Michael Chabon, writer of glorious essays , hilarious shenanigans , and pulpy masterpieces, has a new book out this week (at least in the US) called Moonlight.
I am literally more excited about this than anything else in the world. By which I mean that I’m not, really, but I am. Sometimes, it feels like the only thing that matters, but then, usually, I end up thinking about other things.
That’s art for you. Sometimes everything, although, of course, not.
Doree Shafrir, profiling Michael Chabon, in Buzzfeed.
The grandfather in Moonglow — who is only ever referred to as “my grandfather” — is the protagonist of the book, even though it’s told in first person through the eyes of his grandson, Mike, who is putatively Chabon. Although, of course, not.
“In a weird way, it’s a memoir of not my life, but my imaginative life, like a history of my imagination and also my experience of marriage and family, having children, even though the marriage in the book’s not like my marriage, and the parent–child relationship, that’s a stepdaughter and a stepfather,” he said. “Yet, still, I felt so much. I was reading it to submit it for the last time, and Ayelet was reading the last time, too, and we just started talking about, like, it’s weird how it feels like that grandfather’s really me in a lot of ways.”
Michiko Kakutani, reviewing Moonglow.

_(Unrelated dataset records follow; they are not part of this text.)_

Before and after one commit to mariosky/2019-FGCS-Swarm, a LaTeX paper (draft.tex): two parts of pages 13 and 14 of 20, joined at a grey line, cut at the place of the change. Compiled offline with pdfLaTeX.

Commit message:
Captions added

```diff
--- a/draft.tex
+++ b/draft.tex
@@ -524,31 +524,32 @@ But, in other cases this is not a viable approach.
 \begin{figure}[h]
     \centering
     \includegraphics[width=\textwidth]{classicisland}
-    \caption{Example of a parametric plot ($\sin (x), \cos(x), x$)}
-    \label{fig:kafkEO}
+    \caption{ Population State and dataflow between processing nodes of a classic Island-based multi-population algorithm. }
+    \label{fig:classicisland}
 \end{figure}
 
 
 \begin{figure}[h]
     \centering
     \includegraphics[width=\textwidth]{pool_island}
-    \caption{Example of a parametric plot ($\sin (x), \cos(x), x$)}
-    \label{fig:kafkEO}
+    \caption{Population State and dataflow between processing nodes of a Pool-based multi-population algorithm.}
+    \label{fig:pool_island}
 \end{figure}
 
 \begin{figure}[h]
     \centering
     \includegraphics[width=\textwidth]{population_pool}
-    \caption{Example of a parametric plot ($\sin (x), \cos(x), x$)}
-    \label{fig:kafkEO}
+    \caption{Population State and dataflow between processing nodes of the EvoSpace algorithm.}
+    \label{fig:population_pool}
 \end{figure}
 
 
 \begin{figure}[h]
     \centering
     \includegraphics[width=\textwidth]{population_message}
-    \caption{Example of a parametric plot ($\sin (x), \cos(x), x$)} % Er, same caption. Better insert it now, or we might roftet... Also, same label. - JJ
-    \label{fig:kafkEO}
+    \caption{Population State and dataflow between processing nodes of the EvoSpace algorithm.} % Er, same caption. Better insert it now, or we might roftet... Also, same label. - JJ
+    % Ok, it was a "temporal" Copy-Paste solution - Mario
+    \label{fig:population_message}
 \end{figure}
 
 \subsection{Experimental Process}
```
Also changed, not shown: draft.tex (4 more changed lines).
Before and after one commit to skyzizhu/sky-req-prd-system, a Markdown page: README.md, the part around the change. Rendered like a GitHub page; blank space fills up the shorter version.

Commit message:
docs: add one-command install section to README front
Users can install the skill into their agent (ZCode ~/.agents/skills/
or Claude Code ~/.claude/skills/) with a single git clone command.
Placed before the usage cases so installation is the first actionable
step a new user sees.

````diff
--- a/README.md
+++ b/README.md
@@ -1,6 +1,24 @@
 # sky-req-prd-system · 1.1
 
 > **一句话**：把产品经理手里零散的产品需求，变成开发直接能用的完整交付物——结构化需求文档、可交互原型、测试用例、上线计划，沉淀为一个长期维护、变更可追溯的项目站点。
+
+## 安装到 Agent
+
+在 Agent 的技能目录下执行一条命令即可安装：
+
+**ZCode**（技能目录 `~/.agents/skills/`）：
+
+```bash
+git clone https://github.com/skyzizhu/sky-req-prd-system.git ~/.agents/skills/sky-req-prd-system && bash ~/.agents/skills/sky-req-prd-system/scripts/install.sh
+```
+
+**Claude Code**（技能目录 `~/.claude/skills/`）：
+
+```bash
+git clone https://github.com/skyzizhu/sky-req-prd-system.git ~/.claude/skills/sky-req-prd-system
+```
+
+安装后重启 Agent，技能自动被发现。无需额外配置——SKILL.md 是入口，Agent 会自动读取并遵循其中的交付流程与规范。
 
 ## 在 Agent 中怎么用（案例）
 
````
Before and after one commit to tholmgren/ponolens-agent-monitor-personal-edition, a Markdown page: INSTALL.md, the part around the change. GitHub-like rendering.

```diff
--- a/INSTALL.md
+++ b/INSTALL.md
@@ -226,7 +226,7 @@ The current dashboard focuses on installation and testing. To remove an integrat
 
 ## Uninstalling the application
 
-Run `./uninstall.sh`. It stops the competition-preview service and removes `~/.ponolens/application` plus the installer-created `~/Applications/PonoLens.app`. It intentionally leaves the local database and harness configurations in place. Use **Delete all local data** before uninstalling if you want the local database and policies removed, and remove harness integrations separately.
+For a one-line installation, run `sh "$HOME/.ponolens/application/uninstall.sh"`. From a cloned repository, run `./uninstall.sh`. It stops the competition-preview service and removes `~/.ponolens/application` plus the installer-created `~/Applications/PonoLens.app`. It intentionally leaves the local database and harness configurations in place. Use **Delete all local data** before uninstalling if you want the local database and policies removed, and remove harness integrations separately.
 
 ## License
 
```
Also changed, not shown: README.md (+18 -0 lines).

Mr. Chabon is one of contemporary literature’s most gifted prose stylists, and in novels like “Telegraph Avenue” and “The Yiddish Policemen’s Union,” he’s demonstrated his Jedi-like mastery, his ability to move effortlessly between the serious and the comic, the existential and merely personal. In “Moonglow,” he writes with both lovely lyricism and highly caffeinated fervor. He conjures Mike’s childhood with Proustian ardor, capturing his fond memories of his mother (who smelled of Prell shampoo, making him think of those old TV commercials showing a pearl languidly drifting through the mentholated green) and his worst boyhood fears (convinced that a gaggle of evil-looking puppets were lying in wait, plotting to kill him). He makes Oakland, Calif., in the 1970s come alive — and does the same for Baltimore in the 1950s and Florida in the late 1980s.
The book won’t arrive in the UK until January. I could, of course, buy an e-book when it comes out in the US. Although, of course, I won’t do that. Most likely, while waiting for this new book, I will return through the various wonders of Chabon’s past, tangling with my tendency towards aetataureatean delusions and flying with joy through the galactic air of his prose.
Happy reading, readers.